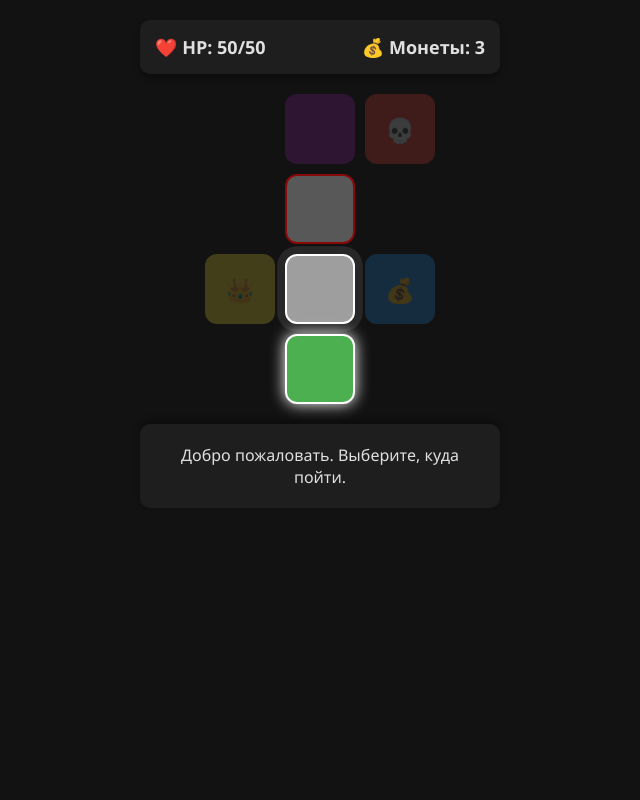
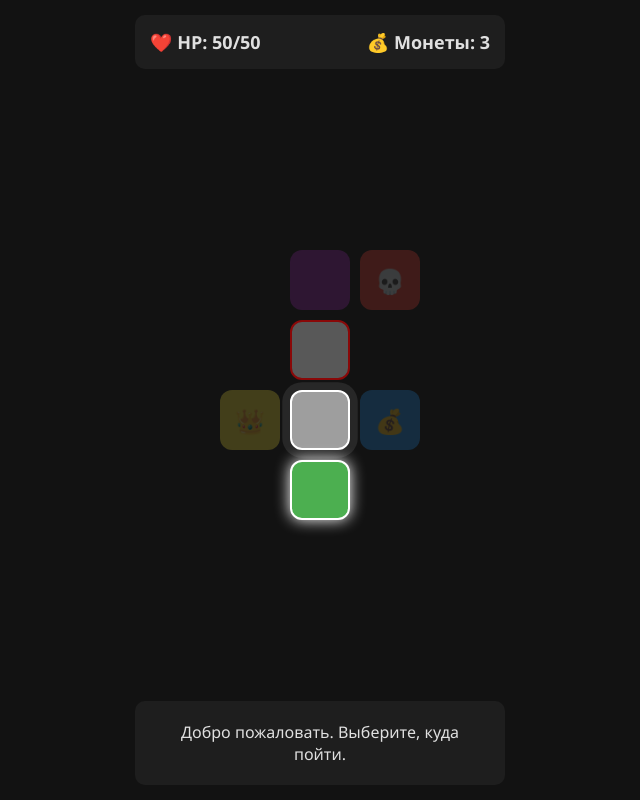
Before and after one commit to Kartunov/poker, a plain HTML site: page index.html in a window 1280 px wide. Shown: the whole page, without its empty margins (320-960 px from the left). Drawn offline with Linux system fonts and the light colour scheme.

Commit message:
Update style.cssпервый файт

```diff
--- a/style.css
+++ b/style.css
@@ -8,137 +8,56 @@
     --blue: #2196F3;
     --purple: #9C27B0;
     --red: #F44336;
-    --room-size: 70px; /* Размер клетки */
-    --gap: 10px;       /* Расстояние между клетками */
+    --room-size: 60px;
+    --gap: 10px;
 }
 
-* {
-    box-sizing: border-box;
-    user-select: none;
-    font-family: 'Segoe UI', Tahoma, Geneva, Verdana, sans-serif;
-}
+* { box-sizing: border-box; user-select: none; font-family: 'Segoe UI', sans-serif; }
+body { margin: 0; background-color: var(--bg-color); color: var(--text-color); display: flex; justify-content: center; height: 100vh; overflow: hidden; }
+#app { display: flex; flex-direction: column; width: 100%; max-width: 400px; height: 100%; }
 
-body {
-    margin: 0;
-    padding: 0;
-    background-color: var(--bg-color);
-    color: var(--text-color);
-    display: flex;
-    justify-content: center;
-    height: 100vh;
-    overflow: hidden;
-}
+/* ---------------- КАРТА ---------------- */
+#map-screen { display: flex; flex-direction: column; height: 100%; padding: 15px; }
+#top-bar { display: flex; justify-content: space-between; background: var(--panel-bg); padding: 15px; border-radius: 10px; font-size: 18px; font-weight: bold; margin-bottom: 20px; }
+#map-container { flex-grow: 1; display: flex; justify-content: center; align-items: center; }
+#map-grid { display: grid; grid-template-columns: repeat(3, var(--room-size)); grid-template-rows: repeat(4, var(--room-size)); gap: var(--gap); }
 
-#app {
-    display: flex;
-    flex-direction: column;
-    width: 100%;
-    max-width: 400px; /* Ограничим ширину для телефонов */
-    height: 100%;
-    padding: 20px;
-}
+.room { width: var(--room-size); height: var(--room-size); border-radius: 12px; display: flex; justify-content: center; align-items: center; font-size: 24px; border: 2px solid transparent; opacity: 0.2; cursor: not-allowed; }
+.room.green { background-color: var(--green); } .room.grey { background-color: var(--grey); }
+.room.yellow { background-color: var(--yellow); color: #000; } .room.blue { background-color: var(--blue); }
+.room.purple { background-color: var(--purple); } .room.red { background-color: var(--red); }
+.room.visited { opacity: 1; }
+.room.available { opacity: 1; border-color: white; cursor: pointer; animation: pulse 1.5s infinite; }
+.room.current { border-color: white; box-shadow: 0 0 15px white; opacity: 1; cursor: default; }
+.room.locked { opacity: 0.5; cursor: not-allowed; border-color: red; }
+@keyframes pulse { 0% { box-shadow: 0 0 0 0 rgba(255, 255, 255, 0.4); } 70% { box-shadow: 0 0 0 10px rgba(255, 255, 255, 0); } 100% { box-shadow: 0 0 0 0 rgba(255, 255, 255, 0); } }
 
-/* Верхняя панель */
-#top-bar {
-    display: flex;
-    justify-content: space-between;
-    background: var(--panel-bg);
-    padding: 15px;
-    border-radius: 10px;
-    font-size: 18px;
-    font-weight: bold;
-    margin-bottom: 20px;
-    box-shadow: 0 4px 6px rgba(0,0,0,0.3);
-}
+#bottom-bar { background: var(--panel-bg); padding: 20px; border-radius: 10px; margin-top: 20px; text-align: center; min-height: 80px; display: flex; align-items: center; justify-content: center; }
 
-/* Контейнер карты */
-#map-container {
-    flex-grow: 1;
-    display: flex;
-    justify-content: center;
-    align-items: center;
-}
+/* ---------------- БОЙ ---------------- */
+#combat-screen { display: flex; flex-direction: column; height: 100%; padding: 15px; background: #0a0a0a; }
+.enemy-section { background: #1a1a1a; padding: 15px; border-radius: 10px; border: 1px solid #333; display: flex; flex-direction: column; align-items: center; }
+.enemy-info { display: flex; justify-content: space-between; width: 100%; font-size: 18px; font-weight: bold; margin-bottom: 10px; }
+.hp-text { color: #F44336; }
 
-/* Сама сетка (крест) */
-#map-grid {
-    display: grid;
-    grid-template-columns: repeat(3, var(--room-size));
-    grid-template-rows: repeat(4, var(--room-size));
-    gap: var(--gap);
-}
+#combat-log { text-align: center; margin: 15px 0; font-size: 14px; color: #aaa; min-height: 40px; line-height: 1.4; }
 
-/* Комнаты */
-.room {
-    width: var(--room-size);
-    height: var(--room-size);
-    border-radius: 12px;
-    display: flex;
-    justify-content: center;
-    align-items: center;
-    font-size: 24px;
-    border: 2px solid transparent;
-    transition: all 0.2s ease;
-    opacity: 0.2; /* Туман войны по умолчанию */
-    cursor: not-allowed;
-}
+.player-section { margin-top: auto; background: #1a1a1a; padding: 15px; border-radius: 10px; border: 1px solid #333; }
+.hp-bar-container { position: relative; width: 100%; height: 20px; background: #333; border-radius: 10px; margin-bottom: 15px; overflow: hidden; }
+.hp-bar { height: 100%; background: #4CAF50; transition: width 0.3s ease; }
+.hp-label { position: absolute; top: 0; left: 0; width: 100%; text-align: center; font-size: 12px; line-height: 20px; font-weight: bold; color: #fff; text-shadow: 1px 1px 2px #000; }
 
-/* Стили цветов */
-.room.green { background-color: var(--green); }
-.room.grey { background-color: var(--grey); }
-.room.yellow { background-color: var(--yellow); color: #000; }
-.room.blue { background-color: var(--blue); }
-.room.purple { background-color: var(--purple); }
-.room.red { background-color: var(--red); }
+.hand-section { margin-bottom: 10px; }
+.hand-title { font-size: 14px; font-weight: bold; margin-bottom: 5px; color: #888; }
+.dice-pool { display: flex; gap: 8px; justify-content: center; margin-bottom: 5px; }
+.die { width: 45px; height: 45px; background: #e0e0e0; color: #121212; font-size: 24px; font-weight: bold; display: flex; justify-content: center; align-items: center; border-radius: 8px; cursor: pointer; transition: transform 0.1s; box-shadow: 0 3px 5px rgba(0,0,0,0.5); }
+.die.held { background: #ffeb3b; transform: translateY(-5px); border: 2px solid #fff; }
+.die.enemy { cursor: default; background: #cfcfcf; }
 
-/* Посещенные комнаты */
-.room.visited {
-    opacity: 1;
-}
+.btn-reroll { width: 100%; padding: 8px; background: #444; color: white; border: none; border-radius: 5px; font-size: 12px; cursor: pointer; }
+.btn-reroll:active:not(:disabled) { background: #666; }
+.btn-reroll:disabled { opacity: 0.3; cursor: not-allowed; }
 
-/* Доступные для перехода комнаты (соседние) */
-.room.available {
-    opacity: 1;
-    border-color: white;
-    cursor: pointer;
-    animation: pulse 1.5s infinite;
-}
-
-.room.available:hover {
-    transform: scale(1.05);
-}
-
-/* Заблокированные (по условиям игры) */
-.room.locked {
-    opacity: 0.5;
-    cursor: not-allowed;
-    border-color: red; /* Можно убрать, это для дебага */
-}
-
-/* Текущая комната (где стоит игрок) */
-.room.current {
-    border-color: white;
-    box-shadow: 0 0 15px white;
-    opacity: 1;
-    cursor: default;
-}
-
-@keyframes pulse {
-    0% { box-shadow: 0 0 0 0 rgba(255, 255, 255, 0.4); }
-    70% { box-shadow: 0 0 0 10px rgba(255, 255, 255, 0); }
-    100% { box-shadow: 0 0 0 0 rgba(255, 255, 255, 0); }
-}
-
-/* Нижняя панель */
-#bottom-bar {
-    background: var(--panel-bg);
-    padding: 20px;
-    border-radius: 10px;
-    margin-top: 20px;
-    text-align: center;
-    font-size: 16px;
-    box-shadow: 0 -4px 6px rgba(0,0,0,0.3);
-    min-height: 80px;
-    display: flex;
-    align-items: center;
-    justify-content: center;
-}
+.action-buttons { margin-top: 15px; display: flex; gap: 10px; }
+.btn-main { flex: 1; padding: 15px; font-size: 18px; font-weight: bold; color: white; background: #4CAF50; border: none; border-radius: 8px; cursor: pointer; box-shadow: 0 4px 6px rgba(0,0,0,0.3); }
+.btn-main:active { background: #45a049; transform: translateY(2px); }
```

§ **WORK ITEM**: The lines to copy are those above that contain the string "animation".

§ **RESPONSE**:
+.room.available { opacity: 1; border-color: white; cursor: pointer; animation: pulse 1.5s infinite; }
-    animation: pulse 1.5s infinite;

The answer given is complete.